■ Task data:
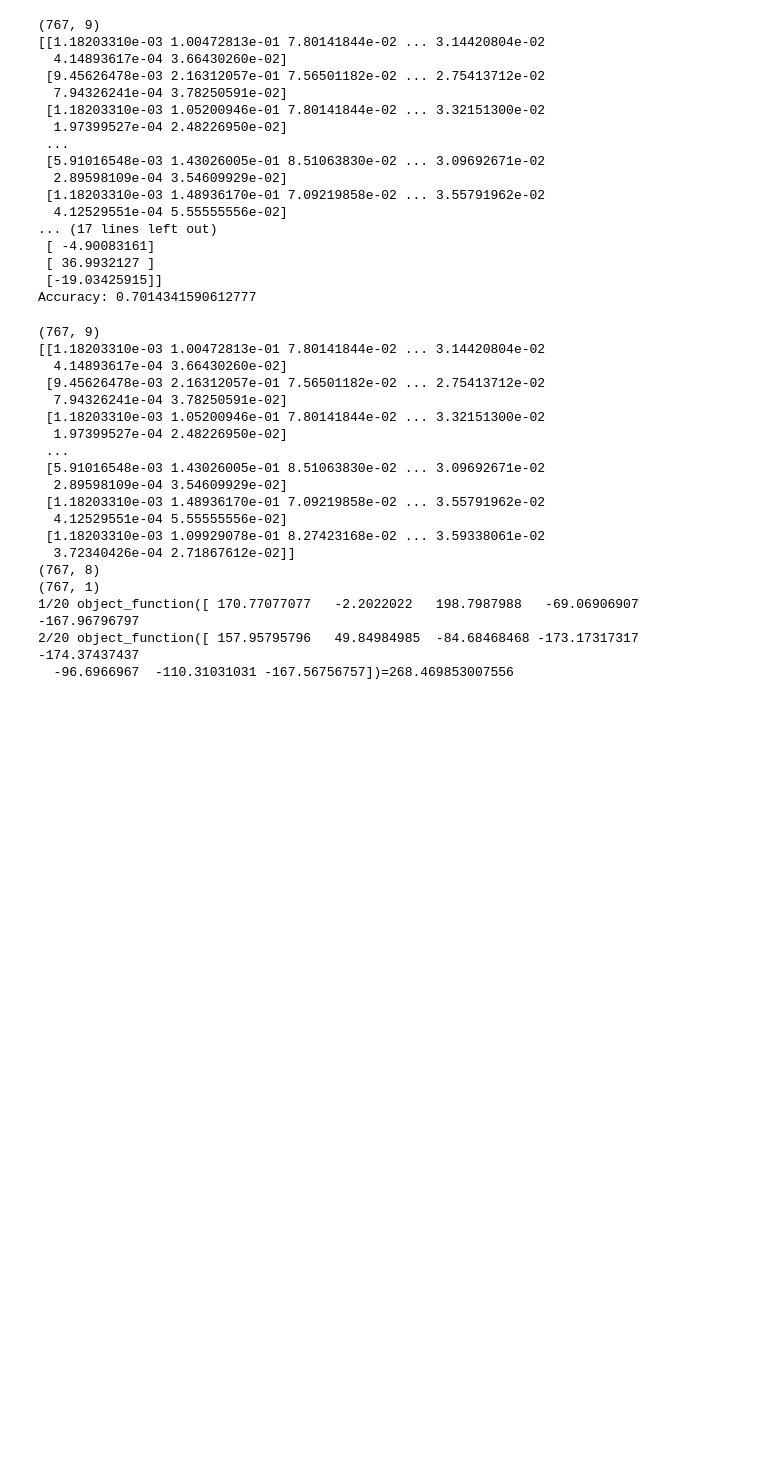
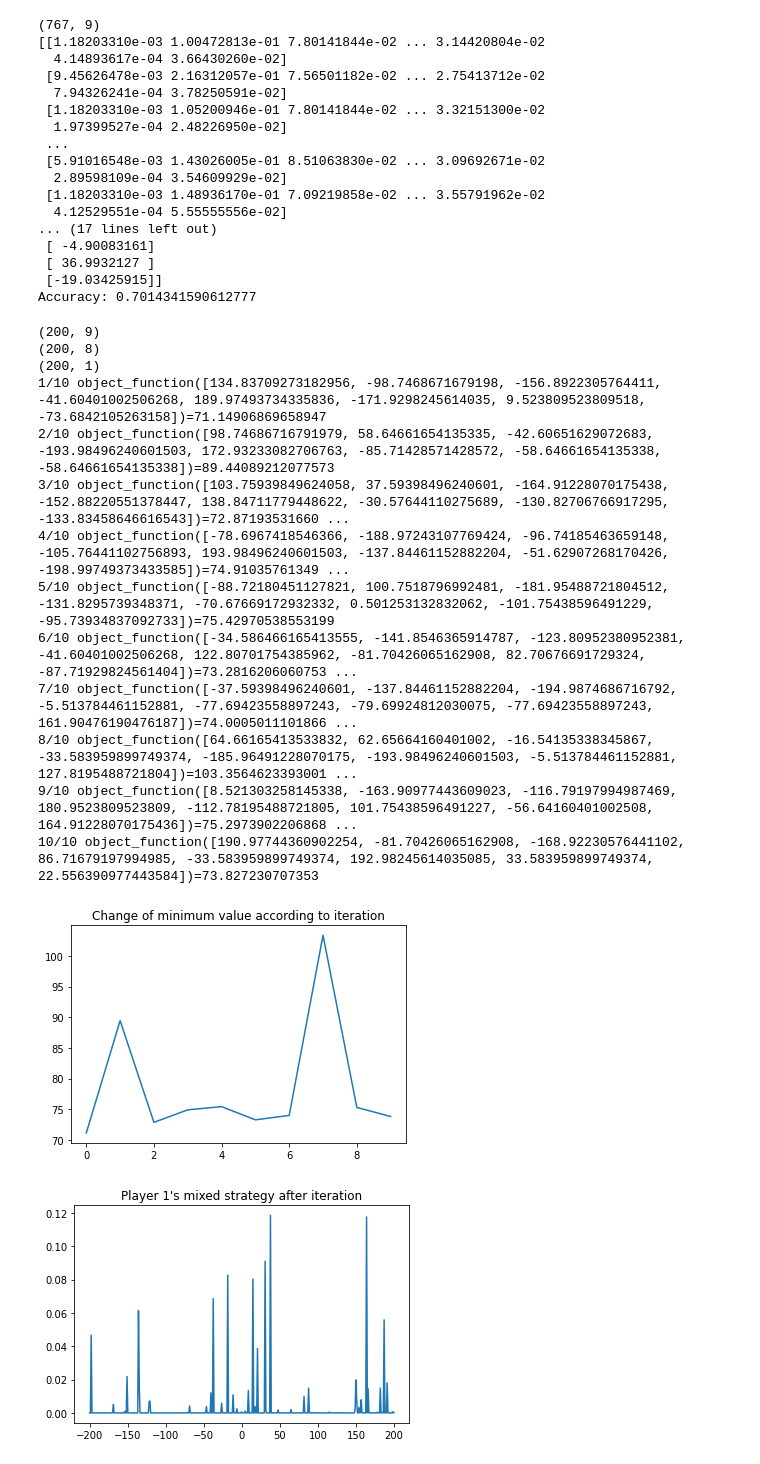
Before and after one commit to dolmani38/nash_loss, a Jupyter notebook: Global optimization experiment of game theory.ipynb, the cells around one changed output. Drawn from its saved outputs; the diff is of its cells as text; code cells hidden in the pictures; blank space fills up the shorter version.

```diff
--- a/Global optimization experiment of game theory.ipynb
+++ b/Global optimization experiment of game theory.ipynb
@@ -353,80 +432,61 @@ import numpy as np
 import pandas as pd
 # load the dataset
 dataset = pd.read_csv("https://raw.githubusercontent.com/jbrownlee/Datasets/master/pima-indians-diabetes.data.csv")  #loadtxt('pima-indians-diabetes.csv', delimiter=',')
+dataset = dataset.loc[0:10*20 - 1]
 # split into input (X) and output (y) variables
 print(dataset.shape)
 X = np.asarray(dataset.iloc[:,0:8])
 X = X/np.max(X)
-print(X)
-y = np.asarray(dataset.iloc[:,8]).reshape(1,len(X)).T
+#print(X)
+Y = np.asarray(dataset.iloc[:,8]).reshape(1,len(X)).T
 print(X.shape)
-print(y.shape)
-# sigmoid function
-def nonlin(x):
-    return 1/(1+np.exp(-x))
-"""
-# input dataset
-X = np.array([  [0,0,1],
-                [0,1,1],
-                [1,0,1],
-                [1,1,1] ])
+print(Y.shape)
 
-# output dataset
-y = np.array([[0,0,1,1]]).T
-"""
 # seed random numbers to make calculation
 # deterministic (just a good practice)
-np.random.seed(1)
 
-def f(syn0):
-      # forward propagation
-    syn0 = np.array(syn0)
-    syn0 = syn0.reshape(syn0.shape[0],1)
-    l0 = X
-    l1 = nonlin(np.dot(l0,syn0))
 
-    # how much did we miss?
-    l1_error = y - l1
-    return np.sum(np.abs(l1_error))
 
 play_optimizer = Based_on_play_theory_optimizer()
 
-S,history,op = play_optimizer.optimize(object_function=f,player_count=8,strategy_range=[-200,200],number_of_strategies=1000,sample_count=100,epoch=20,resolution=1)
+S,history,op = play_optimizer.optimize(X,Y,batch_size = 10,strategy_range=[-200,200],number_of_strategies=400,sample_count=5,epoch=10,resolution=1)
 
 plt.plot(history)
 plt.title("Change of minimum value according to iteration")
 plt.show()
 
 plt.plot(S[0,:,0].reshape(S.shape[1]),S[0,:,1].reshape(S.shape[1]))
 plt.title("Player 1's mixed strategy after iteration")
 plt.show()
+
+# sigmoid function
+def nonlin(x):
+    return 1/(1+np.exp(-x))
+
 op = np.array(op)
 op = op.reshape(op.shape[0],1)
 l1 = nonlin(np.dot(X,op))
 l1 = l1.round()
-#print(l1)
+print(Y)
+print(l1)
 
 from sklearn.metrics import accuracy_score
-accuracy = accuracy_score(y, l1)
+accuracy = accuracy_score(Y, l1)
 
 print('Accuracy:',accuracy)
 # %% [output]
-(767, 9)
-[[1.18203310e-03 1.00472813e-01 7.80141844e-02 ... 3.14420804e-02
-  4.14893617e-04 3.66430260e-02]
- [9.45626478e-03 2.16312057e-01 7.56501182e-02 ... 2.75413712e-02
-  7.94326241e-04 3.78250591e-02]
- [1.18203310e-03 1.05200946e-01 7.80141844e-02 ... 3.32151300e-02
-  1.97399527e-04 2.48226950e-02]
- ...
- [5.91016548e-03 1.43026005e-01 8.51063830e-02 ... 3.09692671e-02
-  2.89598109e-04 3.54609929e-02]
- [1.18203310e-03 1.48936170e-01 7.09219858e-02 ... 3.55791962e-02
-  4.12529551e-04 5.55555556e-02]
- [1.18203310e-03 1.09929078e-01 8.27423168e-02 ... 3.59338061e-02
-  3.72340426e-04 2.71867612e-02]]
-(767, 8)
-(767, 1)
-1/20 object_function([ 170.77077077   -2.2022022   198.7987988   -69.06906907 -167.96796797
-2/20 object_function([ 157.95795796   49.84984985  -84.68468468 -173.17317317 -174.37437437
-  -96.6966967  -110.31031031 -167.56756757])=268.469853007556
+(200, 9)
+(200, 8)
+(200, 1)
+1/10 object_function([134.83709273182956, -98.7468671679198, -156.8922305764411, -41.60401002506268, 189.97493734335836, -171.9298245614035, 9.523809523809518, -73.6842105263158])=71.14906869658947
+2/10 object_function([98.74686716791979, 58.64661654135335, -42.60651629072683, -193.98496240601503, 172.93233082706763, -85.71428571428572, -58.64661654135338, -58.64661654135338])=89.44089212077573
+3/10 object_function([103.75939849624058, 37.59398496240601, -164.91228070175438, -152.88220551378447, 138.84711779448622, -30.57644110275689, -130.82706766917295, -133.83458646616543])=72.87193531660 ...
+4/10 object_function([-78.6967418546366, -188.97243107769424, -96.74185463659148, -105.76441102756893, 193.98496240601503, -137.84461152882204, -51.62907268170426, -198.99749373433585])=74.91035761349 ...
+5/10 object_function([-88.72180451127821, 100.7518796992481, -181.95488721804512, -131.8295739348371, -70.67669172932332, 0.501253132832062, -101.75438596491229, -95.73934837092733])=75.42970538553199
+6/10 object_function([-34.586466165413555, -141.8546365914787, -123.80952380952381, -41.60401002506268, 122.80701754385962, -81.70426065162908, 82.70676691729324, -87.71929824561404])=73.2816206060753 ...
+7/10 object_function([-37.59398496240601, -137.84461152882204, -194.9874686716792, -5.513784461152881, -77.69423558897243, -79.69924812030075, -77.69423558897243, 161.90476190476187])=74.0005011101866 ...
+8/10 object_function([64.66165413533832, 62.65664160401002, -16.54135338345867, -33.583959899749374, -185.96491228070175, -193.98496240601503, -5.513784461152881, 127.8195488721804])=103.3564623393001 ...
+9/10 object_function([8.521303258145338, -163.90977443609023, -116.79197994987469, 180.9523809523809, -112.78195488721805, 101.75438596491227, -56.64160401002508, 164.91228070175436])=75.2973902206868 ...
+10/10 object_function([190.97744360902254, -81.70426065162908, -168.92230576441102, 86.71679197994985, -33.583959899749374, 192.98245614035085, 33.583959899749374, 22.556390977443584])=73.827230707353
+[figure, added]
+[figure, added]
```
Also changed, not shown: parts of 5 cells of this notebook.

---

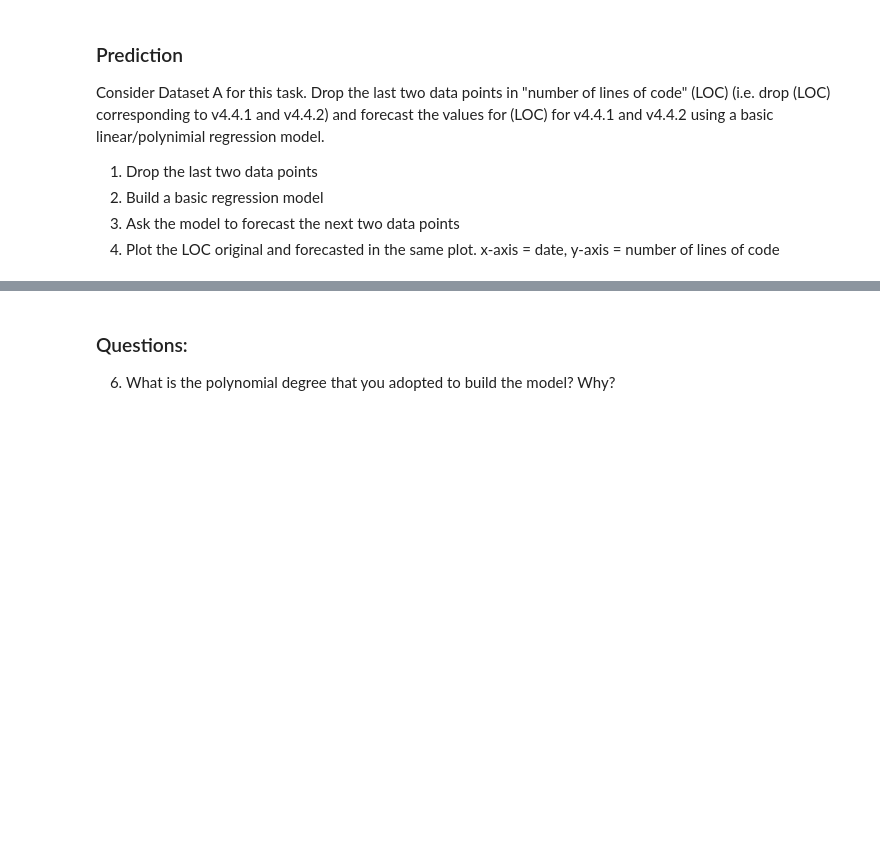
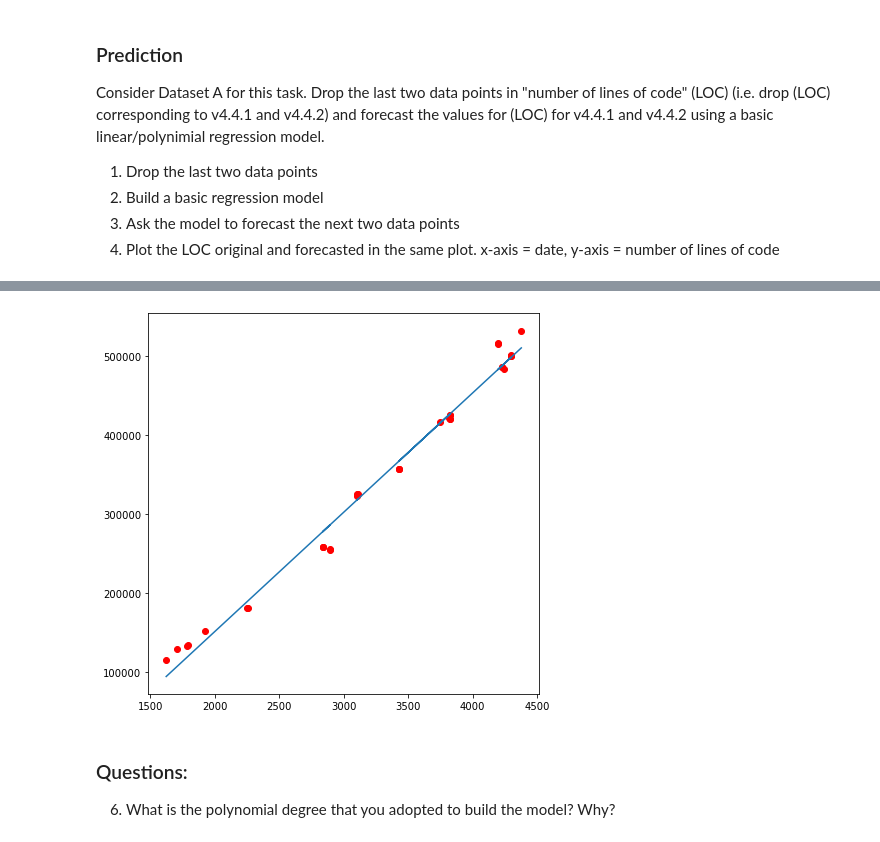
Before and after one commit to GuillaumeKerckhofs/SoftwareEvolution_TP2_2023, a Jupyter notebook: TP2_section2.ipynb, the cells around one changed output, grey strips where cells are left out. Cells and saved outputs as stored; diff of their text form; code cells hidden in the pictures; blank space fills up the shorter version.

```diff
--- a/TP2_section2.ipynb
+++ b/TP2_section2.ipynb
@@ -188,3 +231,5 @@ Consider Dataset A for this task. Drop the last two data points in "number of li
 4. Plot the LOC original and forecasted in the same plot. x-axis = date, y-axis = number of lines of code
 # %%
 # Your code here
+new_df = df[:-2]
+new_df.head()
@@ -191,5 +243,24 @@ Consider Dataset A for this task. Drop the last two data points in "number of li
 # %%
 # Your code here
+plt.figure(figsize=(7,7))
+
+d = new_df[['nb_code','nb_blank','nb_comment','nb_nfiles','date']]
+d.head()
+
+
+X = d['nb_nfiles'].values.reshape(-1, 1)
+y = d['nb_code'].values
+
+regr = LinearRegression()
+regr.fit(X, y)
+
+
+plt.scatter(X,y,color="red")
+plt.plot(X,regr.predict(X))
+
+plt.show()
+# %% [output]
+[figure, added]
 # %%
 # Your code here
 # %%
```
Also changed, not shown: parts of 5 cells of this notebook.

* * *

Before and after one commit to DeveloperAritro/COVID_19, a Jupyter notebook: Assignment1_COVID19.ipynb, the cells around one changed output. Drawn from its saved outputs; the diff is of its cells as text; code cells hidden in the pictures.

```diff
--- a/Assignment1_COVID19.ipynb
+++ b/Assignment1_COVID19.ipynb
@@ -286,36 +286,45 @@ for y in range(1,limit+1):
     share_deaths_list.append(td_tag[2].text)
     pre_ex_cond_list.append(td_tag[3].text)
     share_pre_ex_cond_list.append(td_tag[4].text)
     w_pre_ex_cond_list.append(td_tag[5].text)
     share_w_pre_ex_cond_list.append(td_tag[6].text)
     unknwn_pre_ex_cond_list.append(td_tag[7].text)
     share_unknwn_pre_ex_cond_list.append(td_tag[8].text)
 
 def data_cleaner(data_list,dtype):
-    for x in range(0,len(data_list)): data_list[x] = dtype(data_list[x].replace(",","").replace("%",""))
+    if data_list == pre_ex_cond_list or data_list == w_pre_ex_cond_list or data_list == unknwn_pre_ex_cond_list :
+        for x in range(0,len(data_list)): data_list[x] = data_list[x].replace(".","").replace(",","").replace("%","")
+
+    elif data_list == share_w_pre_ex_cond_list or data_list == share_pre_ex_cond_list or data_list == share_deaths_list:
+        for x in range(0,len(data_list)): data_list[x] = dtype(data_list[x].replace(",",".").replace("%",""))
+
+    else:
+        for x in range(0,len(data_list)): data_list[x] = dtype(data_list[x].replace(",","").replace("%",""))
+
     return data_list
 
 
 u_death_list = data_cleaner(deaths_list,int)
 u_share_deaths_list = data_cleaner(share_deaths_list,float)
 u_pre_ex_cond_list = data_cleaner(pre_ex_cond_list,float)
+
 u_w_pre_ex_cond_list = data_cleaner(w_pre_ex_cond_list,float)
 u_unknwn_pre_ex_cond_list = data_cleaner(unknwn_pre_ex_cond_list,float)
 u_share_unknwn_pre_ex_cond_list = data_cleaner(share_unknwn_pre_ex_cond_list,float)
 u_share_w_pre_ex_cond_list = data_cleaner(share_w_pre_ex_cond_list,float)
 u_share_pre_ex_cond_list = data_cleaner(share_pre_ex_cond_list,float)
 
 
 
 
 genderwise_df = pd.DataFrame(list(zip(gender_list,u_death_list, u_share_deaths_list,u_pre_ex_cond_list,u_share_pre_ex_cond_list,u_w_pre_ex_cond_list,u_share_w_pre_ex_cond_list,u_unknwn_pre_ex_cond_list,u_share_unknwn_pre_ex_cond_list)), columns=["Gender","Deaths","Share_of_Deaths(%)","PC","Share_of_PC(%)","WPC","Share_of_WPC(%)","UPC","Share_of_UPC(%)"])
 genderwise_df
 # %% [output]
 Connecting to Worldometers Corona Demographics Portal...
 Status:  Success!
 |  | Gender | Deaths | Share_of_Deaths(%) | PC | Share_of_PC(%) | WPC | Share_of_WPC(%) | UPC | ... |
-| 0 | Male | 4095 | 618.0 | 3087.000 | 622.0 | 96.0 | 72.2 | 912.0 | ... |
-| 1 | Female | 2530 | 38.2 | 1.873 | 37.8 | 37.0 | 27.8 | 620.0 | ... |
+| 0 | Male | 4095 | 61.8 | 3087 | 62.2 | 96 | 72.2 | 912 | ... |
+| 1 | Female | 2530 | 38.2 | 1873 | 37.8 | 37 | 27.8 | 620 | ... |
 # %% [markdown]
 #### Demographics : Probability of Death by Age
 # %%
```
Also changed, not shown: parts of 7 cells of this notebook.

■ Your goal:
Find every line in the records that has the word "date". Copy those lines.

■ Result of the task:
 4. Plot the LOC original and forecasted in the same plot. x-axis = date, y-axis = number of lines of code
+d = new_df[['nb_code','nb_blank','nb_comment','nb_nfiles','date']]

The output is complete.